I heard a story this week that literally made me want to throw up. A good friend of mine has what you might call a “smoking hot husband.” Now I’m allowed to say this because this person is 1) my friend and 2) not my employee. This friend’s boss met her husband this week and agreed with me (and most of the world) in the thought that he was “smoking hot.” However, this boss said it out loud. She complimented his looks, and then implied that if he were her husband…insert something sexual here.
After hearing this story, I was flabbergasted, to say the least. This woman, whether she would ever admit it or not, is guilty 100% of sexual harassment. Now explain this to me. A man can sexually harass a woman, but we let things slide when it comes from a woman.
We give women the benefit of the doubt, assuming they meant to harm so it caused no harm. But that’s not true. In order to make our collective better as females, we have to hold ourselves, our colleagues, and especially our superiors to a higher standard. Any way you slice it, the story above is sexual harassment. It’s unacceptable, it’s vulgar and it should never happen in the workplace.
So the moral of today’s story? Don’t assume you can make sexual comments to coworkers or employees just because it’s female to female discussion. Inappropriate is inappropriate across the board, no matter who it comes from or how it’s said.

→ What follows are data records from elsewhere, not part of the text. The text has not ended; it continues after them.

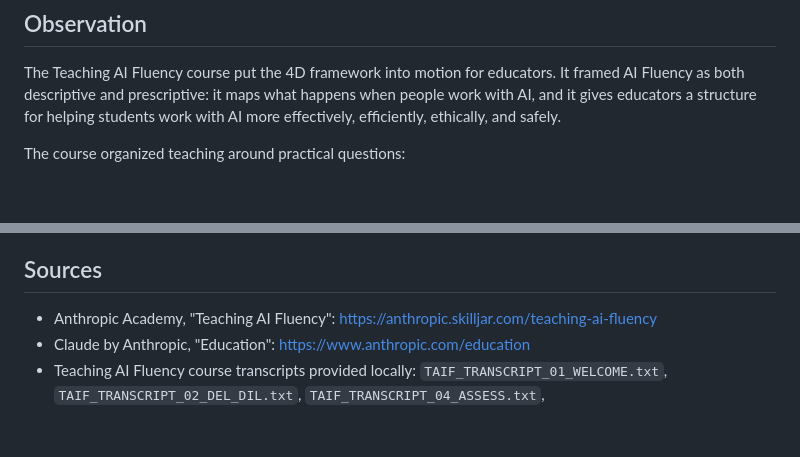
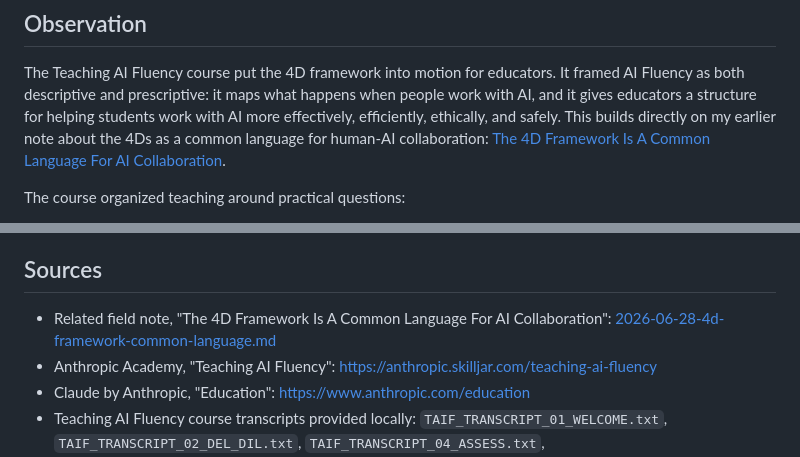
Before and after one commit to disbitski/real-world-ai-lab, a Markdown page: field-notes/2026-06-29-teaching-ai-fluency-classical-learning.md, 2 parts joined by grey strips. Rendered like a GitHub page; blank space fills up the shorter version.

Commit message:
Link Teaching AI Fluency note to 4D framework note

```diff
--- a/field-notes/2026-06-29-teaching-ai-fluency-classical-learning.md
+++ b/field-notes/2026-06-29-teaching-ai-fluency-classical-learning.md
@@ -27,6 +27,9 @@ The Teaching AI Fluency course put the 4D framework into motion for educators.
 It framed AI Fluency as both descriptive and prescriptive: it maps what happens
 when people work with AI, and it gives educators a structure for helping
 students work with AI more effectively, efficiently, ethically, and safely.
+This builds directly on my earlier note about the 4Ds as a common language for
+human-AI collaboration: [The 4D Framework Is A Common Language For AI
+Collaboration](2026-06-28-4d-framework-common-language.md).
 
 The course organized teaching around practical questions:
 
@@ -158,6 +161,7 @@ I can evaluate an AI-era learning experience with questions like:
 
 ## Sources
 
+- Related field note, "The 4D Framework Is A Common Language For AI Collaboration": [2026-06-28-4d-framework-common-language.md](2026-06-28-4d-framework-common-language.md)
 - Anthropic Academy, "Teaching AI Fluency": https://anthropic.skilljar.com/teaching-ai-fluency
 - Claude by Anthropic, "Education": https://www.anthropic.com/education
 - Teaching AI Fluency course transcripts provided locally: `TAIF_TRANSCRIPT_01_WELCOME.txt`, `TAIF_TRANSCRIPT_02_DEL_DIL.txt`, `TAIF_TRANSCRIPT_04_ASSESS.txt`, `TAIF_TRANSCRIPT_05_ASSIGN.txt`, `TAIF_TRANSCRIPT_06_IMPACT.txt`, and `TAIF_TRANSCRIPT_07_DISCIPLINE.txt`. The transcripts credit Rick Dakan, Joseph Feller, and Anthropic and note a CC BY-NC-SA 4.0 license.
```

Marcy Twete is the Founder and CEO of Career Girl Network and the author of the book “You Know Everybody! A Career Girl’s Guide to Building a Network That Works.” At Career Girl Network, Marcy provides women with information, resources, and networking to empower them in their careers and to advance the work of women in business as a whole. Prior to launching Career Girl Network, Marcy worked in numerous nonprofit organizations and as a consultant in the field of nonprofit fundraising, marketing, and community relations. Marcy is a graduate of the College of St. Benedict in St. Joseph, Minnesota, and a native of rural North Dakota. She is the Vice Chair of the Chicago Board of Directors for Step Up Women’s Network in Chicago and a member of the Advisory Board for Girls on the Run Twin Cities, and is dedicated to advancing the work of organizations that move the needle for women and girls worldwide.